Approaching retirement comes with many changes. One of the biggest come from the loss of a paycheck and needing to live off of your savings and investments.
In preparation for that change, there are a few things every person in their sixties should achieve.
1) Eliminate Debt
The accumulation of debt is a normal way to finance life's biggest purchases; a home, vehicles or a college education. However, as you approach retirement, you should simplify your finances and systematically pay off any debt that you've accumulated.
This will not only decrease your monthly expenditures, but it will increase the likelihood of a successful retirement plan. Additionally, by paying off some of these bigger items, such as your house, you are giving yourself an additional pool of assets that help could fund your future goals. For most of our clients, the value in their homes will be used to secure living arrangements throughout the remainder of their lives, whether that is to downsize, move into a retirement community or an apartment. By leaving a mortgage in place prior to retirement you might be limiting your options.
2) Create an Emergency Fund
Emergency funds are an often overlooked part of financial planning. It is easy to save for the things that we know are coming in lieu of funding what may never happen. However, an emergency fund becomes even more important as you age. You have an increased risk of you or your loved one having a health related emergency that could require you to be out of work for an extended period.
Most families need emergency funds to cover 3-6 months' worth of living expenses. As you age, you have less time to replenish any savings or retirement funds needed if an emergency should occur. An emergency fund should be kept liquid in a savings account. Without an emergency fund, something as simple as a broken limb or needing a new roof can be disastrous to your financial health and force you to make decisions you wouldn't otherwise.
3) Maximize Savings
It is never too late to start saving or to increase the percentage you do save. As we get older, most people tend to earn more and have lower expenses; this lends itself to be able to save more.
In 2016, anyone aged 50 or older can save up to $24,000 per year in their 401k. Although there are many options in which to save funds, it is hard to match the power of this tax deferred saving each year, not to mention your employer's contribution. This doesn't mean that you need to reach this number each year, but, each year you should strive to increase what you are saving.
There are many statistics out there that show most baby boomers in general have saved very little towards retirement and believe social security will fund their retirement goals. Every dollar you can save will help you absorb inflation costs and fund the unexpected.

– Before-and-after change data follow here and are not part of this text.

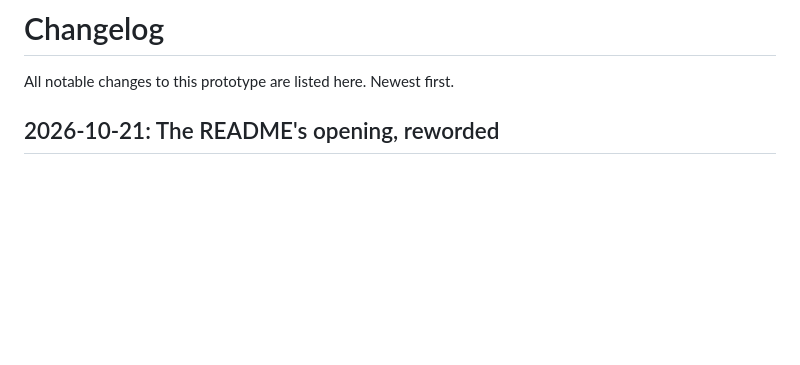
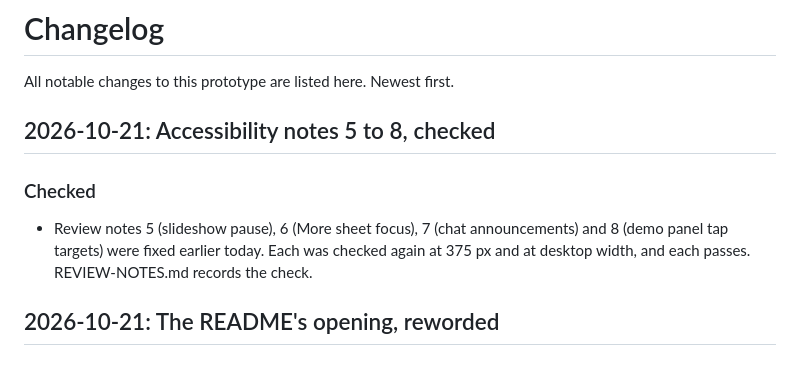
Before and after one commit to njflora/stoa-prototype, a Markdown page: CHANGELOG.md, the part around the change. GitHub-like rendering; blank space fills up the shorter version.

Commit message:
Record the 375 px and desktop checks of accessibility notes 5 to 8

```diff
--- a/CHANGELOG.md
+++ b/CHANGELOG.md
@@ -1,6 +1,11 @@
 # Changelog
 
 All notable changes to this prototype are listed here. Newest first.
+
+## 2026-10-21: Accessibility notes 5 to 8, checked
+
+### Checked
+- Review notes 5 (slideshow pause), 6 (More sheet focus), 7 (chat announcements) and 8 (demo panel tap targets) were fixed earlier today. Each was checked again at 375 px and at desktop width, and each passes. REVIEW-NOTES.md records the check.
 
 ## 2026-10-21: The README's opening, reworded
 
```
Also changed, not shown: REVIEW-NOTES.md (+4 -4 lines).
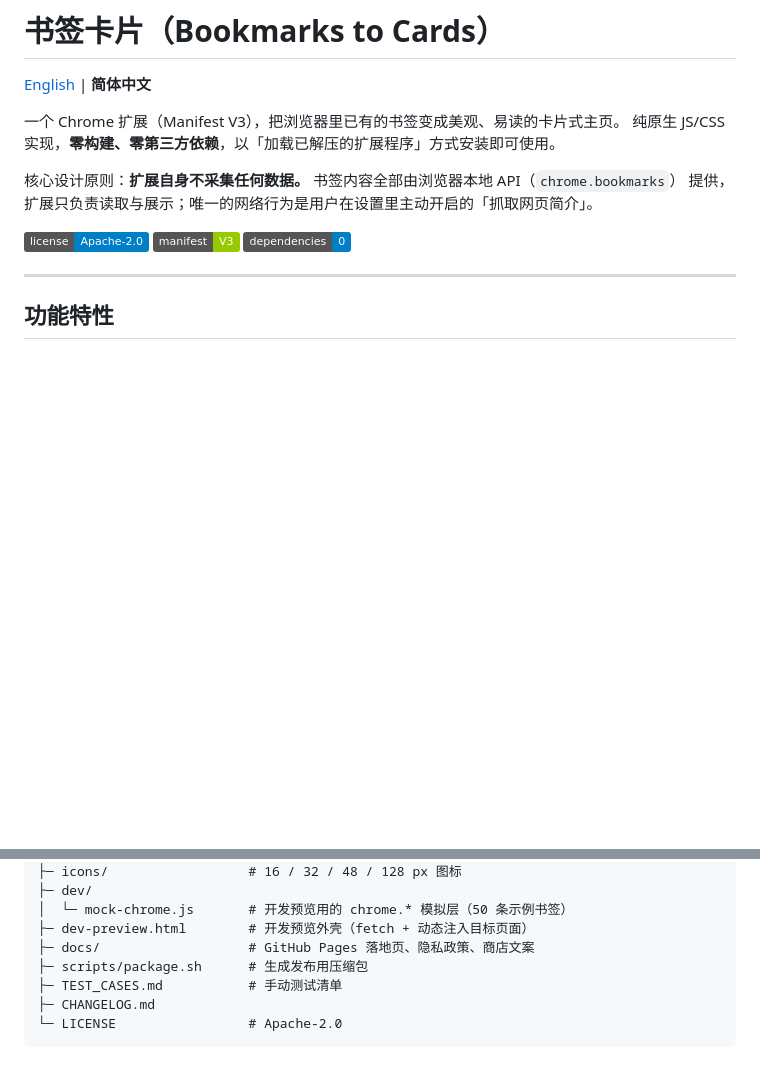
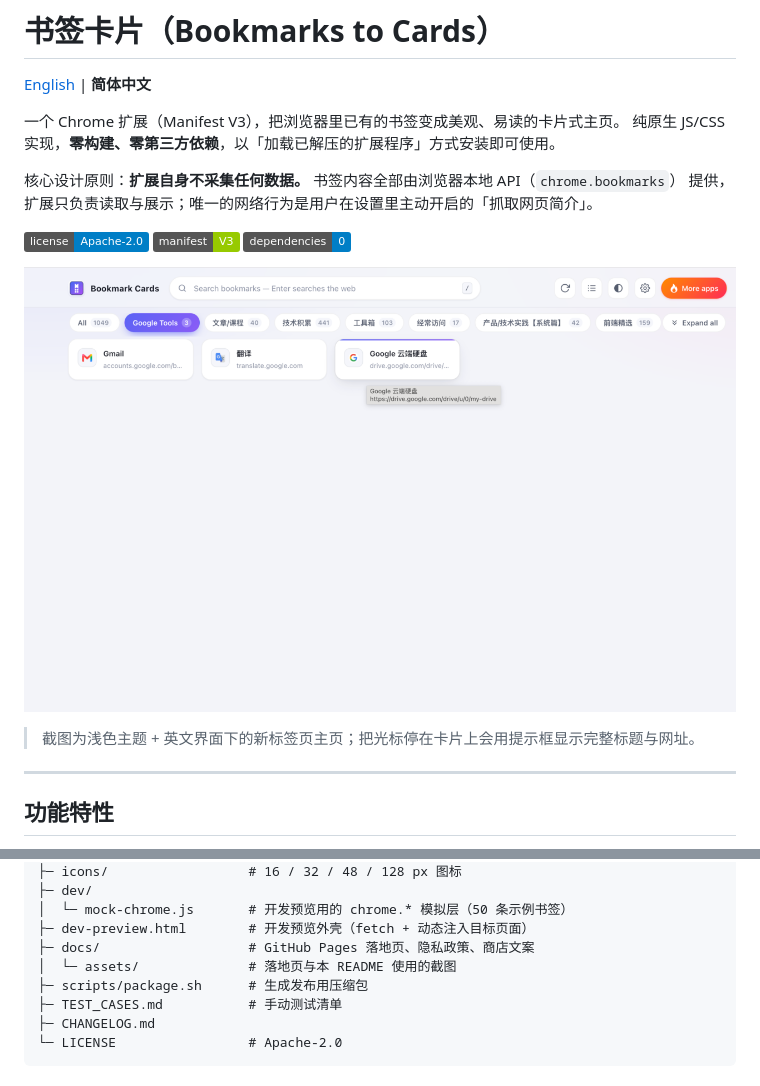
Before and after one commit to specialCoder/bookmarks2html, a Markdown page: README.zh-CN.md, 2 parts joined by grey strips. Rendered like a GitHub page; pictures changed too: docs/assets/screenshot-home-light.png (added); badges without logos; blank space fills up the shorter version.

```diff
--- a/README.zh-CN.md
+++ b/README.zh-CN.md
@@ -11,6 +11,10 @@
 ![License](https://img.shields.io/badge/license-Apache--2.0-blue)
 ![Manifest](https://img.shields.io/badge/manifest-V3-green)
 ![Dependencies](https://img.shields.io/badge/dependencies-0-informational)
+
+![新标签页主页：带书签计数的文件夹 Tab、卡片网格、悬停显示完整网址的提示框](docs/assets/screenshot-home-light.png)
+
+> 截图为浅色主题 + 英文界面下的新标签页主页；把光标停在卡片上会用提示框显示完整标题与网址。
 
 ---
 
@@ -149,6 +153,7 @@ bookmarks2html/
 │  └─ mock-chrome.js       # 开发预览用的 chrome.* 模拟层（50 条示例书签）
 ├─ dev-preview.html        # 开发预览外壳（fetch + 动态注入目标页面）
 ├─ docs/                   # GitHub Pages 落地页、隐私政策、商店文案
+│  └─ assets/              # 落地页与本 README 使用的截图
 ├─ scripts/package.sh      # 生成发布用压缩包
 ├─ TEST_CASES.md           # 手动测试清单
 ├─ CHANGELOG.md
```
Also changed, not shown: README.md (+5 -0 lines), docs/store-listing.md (+9 -3 lines), 1 other file.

4) Learn to Set a Budget and Live Within Your Means
Baby boomers are often called the sandwich generation as they are still helping to care for their adult children and also their parents. This can be a huge financial stressor. Learning to set a budget and live within those parameters will help you navigate your financial future and make tough decisions when you are on a fixed income.
One situation that we see fairly often is a "parent" approaching retirement or just into retirement who is trying to find money to pay for their lives, their own parents care, and also attempting to fund things their children are unable to afford for themselves. Few people are able to do this successfully.
I hear often that they "want to help" and are more worried about others than their own future. However, this can cause irreparable damage to their ability to fully fund their own needs in retirement.
5) Create a Financial Plan for Retirement
Too often people come into my office who have already retired, then they ask the question "Can I afford it?" The time to ask that question is as early as possible. More often than I would like to, I have to tell people that the standard they wanted to live in, is not feasible, or that they need to go back to work to achieve their goals.
I suggest that most people in their forties have a beginning plan towards retirement as the more time you have prior to your goal the more time to amend your behavior to allow you to achieve it. Obviously, the plan will change as you change but you should start to discuss it sooner rather than later.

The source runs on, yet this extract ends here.